The Life and Times of Francis Cabot Lowell, 1775–1817
After the Revolutionary War, despite political independence, the United States still relied on other countries for manufactured goods. Francis Cabot Lowell was one of the principal investors in building the India Wharf and the shops and warehouses close to Boston harbor. His work was instrumental in establishing domestic industry for the United States and brought the Industrial Revolution to the United States. From 1810 to the start of the War of 1812, he traveled through Great Britain, where he saw the tremendous changes caused by the Industrial Revolution, starting with cotton textiles. On his return to the United States he focused on establishing a domestic textile industry to replace imported goods. With his brother-in-law, Patrick Tracy Jackson, he built the Boston Manufacturing Company at Waltham-America's first integrated mill. With his star mechanic, Paul Moody, he developed a power loom and other machines suitable for local conditions. The Life and Times of Francis Cabot Lowell, 1775-1817 tells the story of this amazing man and the great success of the Boston Manufacturing Company, which spurred the American industrial revolution. Francis Cabot Lowell's method-a detailed investment plan, cheap raw materials and power, a motivated labor force, a sound marketing plan, and, above all, modern technology-became the standard for the American factory of the nineteenth century. When Francis Cabot Lowell died, his associates established America's first industrial city, and named it Lowell in his honor.

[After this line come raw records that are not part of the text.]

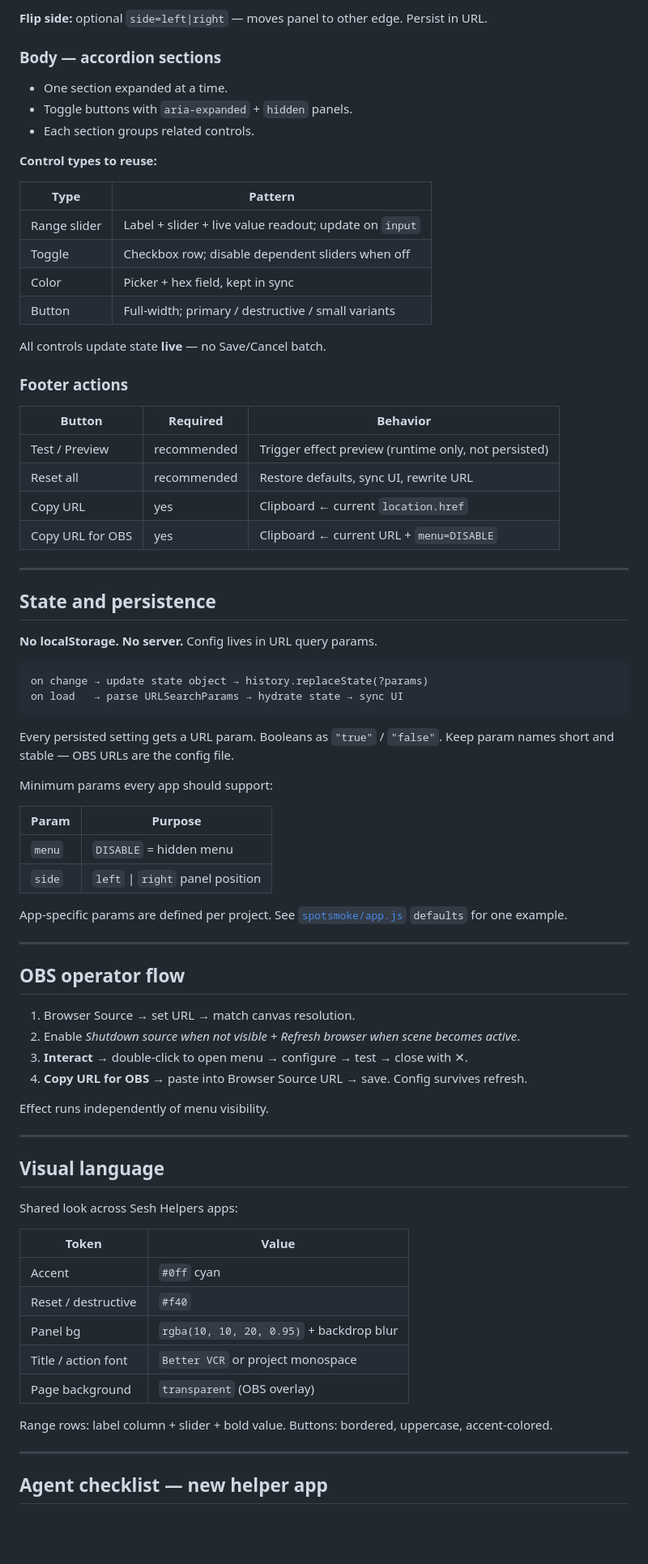
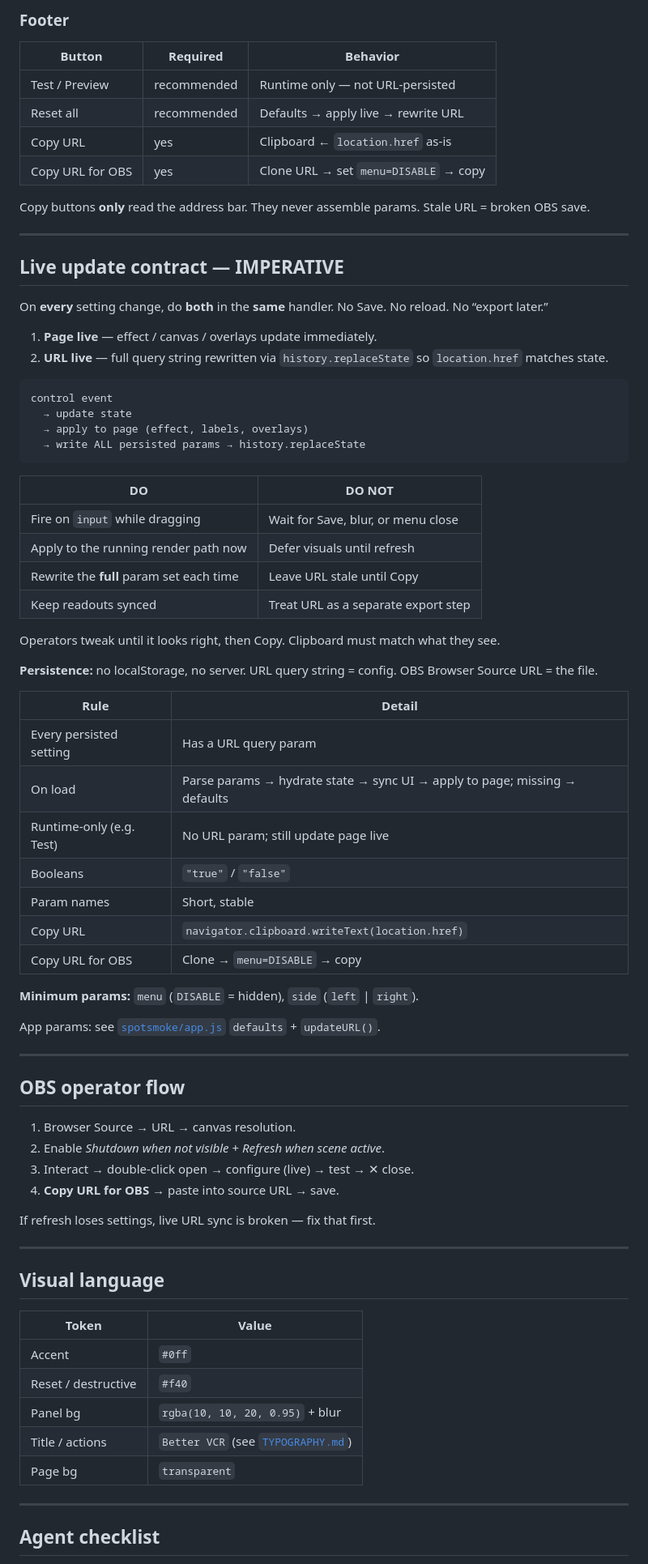
Before and after one commit to iamtew/sesh-helpers, a Markdown page: docs/Control_UI.md, the part around one of its changes. Shown at 81% size. Drawn GitHub-style; blank space fills up the shorter version.

Commit message:
Tighten Control UI live-URL contract
Imperative live page + live URL sync; merge duplicated sections; resolve open questions.

Co-authored-by: Cursor <cursoragent@cursor.com>

````diff
--- a/docs/Control_UI.md
+++ b/docs/Control_UI.md
@@ -75,82 +68,80 @@ Fixed panel, one screen edge. ~300px wide, scrollable, dark glass + blur.
 
-**Flip side:** optional `side=left|right` — moves panel to other edge. Persist in URL.
-
-### Body — accordion sections
-
-- One section expanded at a time.
-- Toggle buttons with `aria-expanded` + `hidden` panels.
-- Each section groups related controls.
-
-**Control types to reuse:**
-
-| Type | Pattern |
-|------|---------|
-| Range slider | Label + slider + live value readout; update on `input` |
-| Toggle | Checkbox row; disable dependent sliders when off |
-| Color | Picker + hex field, kept in sync |
-| Button | Full-width; primary / destructive / small variants |
-
-All controls update state **live** — no Save/Cancel batch.
-
-### Footer actions
+### Footer
 
 | Button | Required | Behavior |
 |--------|----------|----------|
-| Test / Preview | recommended | Trigger effect preview (runtime only, not persisted) |
-| Reset all | recommended | Restore defaults, sync UI, rewrite URL |
-| Copy URL | yes | Clipboard ← current `location.href` |
-| Copy URL for OBS | yes | Clipboard ← current URL + `menu=DISABLE` |
+| Test / Preview | recommended | Runtime only — not URL-persisted |
+| Reset all | recommended | Defaults → apply live → rewrite URL |
+| Copy URL | yes | Clipboard ← `location.href` as-is |
+| Copy URL for OBS | yes | Clone URL → set `menu=DISABLE` → copy |
+
+Copy buttons **only** read the address bar. They never assemble params. Stale URL = broken OBS save.
 
 ---
 
-## State and persistence
+## Live update contract — IMPERATIVE
 
-**No localStorage. No server.** Config lives in URL query params.
+On **every** setting change, do **both** in the **same** handler. No Save. No reload. No “export later.”
+
+1. **Page live** — effect / canvas / overlays update immediately.
+2. **URL live** — full query string rewritten via `history.replaceState` so `location.href` matches state.
 
 ```text
-on change → update state object → history.replaceState(?params)
-on load   → parse URLSearchParams → hydrate state → sync UI
+control event
+  → update state
+  → apply to page (effect, labels, overlays)
+  → write ALL persisted params → history.replaceState
 ```
 
-Every persisted setting gets a URL param. Booleans as `"true"` / `"false"`. Keep param names short and stable — OBS URLs are the config file.
+| DO | DO NOT |
+|----|--------|
+| Fire on `input` while dragging | Wait for Save, blur, or menu close |
+| Apply to the running render path now | Defer visuals until refresh |
+| Rewrite the **full** param set each time | Leave URL stale until Copy |
+| Keep readouts synced | Treat URL as a separate export step |
 
-Minimum params every app should support:
+Operators tweak until it looks right, then Copy. Clipboard must match what they see.
 
-| Param | Purpose |
-|-------|---------|
-| `menu` | `DISABLE` = hidden menu |
-| `side` | `left` \| `right` panel position |
+**Persistence:** no localStorage, no server. URL query string = config. OBS Browser Source URL = the file.
 
-App-specific params are defined per project. See [`spotsmoke/app.js`](../spotsmoke/app.js) `defaults` for one example.
+| Rule | Detail |
+|------|--------|
+| Every persisted setting | Has a URL query param |
+| On load | Parse params → hydrate state → sync UI → apply to page; missing → defaults |
+| Runtime-only (e.g. Test) | No URL param; still update page live |
+| Booleans | `"true"` / `"false"` |
+| Param names | Short, stable |
+| Copy URL | `navigator.clipboard.writeText(location.href)` |
+| Copy URL for OBS | Clone → `menu=DISABLE` → copy |
+
+**Minimum params:** `menu` (`DISABLE` = hidden), `side` (`left` \| `right`).
+
+App params: see [`spotsmoke/app.js`](../spotsmoke/app.js) `defaults` + `updateURL()`.
 
 ---
 
 ## OBS operator flow
 
-1. Browser Source → set URL → match canvas resolution.
-2. Enable *Shutdown source when not visible* + *Refresh browser when scene becomes active*.
-3. **Interact** → double-click to open menu → configure → test → close with ✕.
-4. **Copy URL for OBS** → paste into Browser Source URL → save. Config survives refresh.
+1. Browser Source → URL → canvas resolution.
+2. Enable *Shutdown when not visible* + *Refresh when scene active*.
+3. Interact → double-click open → configure (live) → test → ✕ close.
+4. **Copy URL for OBS** → paste into source URL → save.
 
-Effect runs independently of menu visibility.
+If refresh loses settings, live URL sync is broken — fix that first.
 
 ---
 
 ## Visual language
 
-Shared look across Sesh Helpers apps:
-
 | Token | Value |
 |-------|-------|
-| Accent | `#0ff` cyan |
+| Accent | `#0ff` |
 | Reset / destructive | `#f40` |
-| Panel bg | `rgba(10, 10, 20, 0.95)` + backdrop blur |
-| Title / action font | `Better VCR` or project monospace |
-| Page background | `transparent` (OBS overlay) |
-
-Range rows: label column + slider + bold value. Buttons: bordered, uppercase, accent-colored.
+| Panel bg | `rgba(10, 10, 20, 0.95)` + blur |
+| Title / actions | `Better VCR` (see [`TYPOGRAPHY.md`](TYPOGRAPHY.md)) |
+| Page bg | `transparent` |
 
 ---
 
-## Agent checklist — new helper app
+## Agent checklist
 
````
Also changed, not shown: other parts of docs/Control_UI.md (+57 -73 lines).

Chapter 8 A Proper Bostonianon a Grand Tour
Chapter 9 American TextileIndustry Before 1814
Other editions - View all
American Anne MacVicar Grant Bank became Benjamin Benjamin Gorham Beverly Boston Manufacturing Company Britain British Broad Street brother Calhoun Cambridge cloth cotton mills cotton textile Court daughter died Edinburgh Embargo England Europe factory father Federalist Francis Cabot Lowell Francis Lowell French friends Gardner George Cabot Gorham Hannah Lowell Harvard Henry Lee Higginson Houghton hundred Iames India Wharf Iohn Amory Lowell Iohn Lowell Ionathan Iackson Iudge Iohn Lowell John Jr John Lowell Jr Judge John Lowell letter lived London Longfellow Lowell family Lowell’s machinery machines married Mary Massachusetts merchants Merrimack Nathan Appleton Newburyport Patrick Tracy Jackson Paul Moody Philadelphia port power loom president raw cotton Reverend Charles Lowell Revolution River Salem Samuel sell sent shares ships South spindles spinning Susanna tariff textile industry Thomas thousand tour town trade traveled United Uriah Cotting visited Waltham wife William workers wrote York young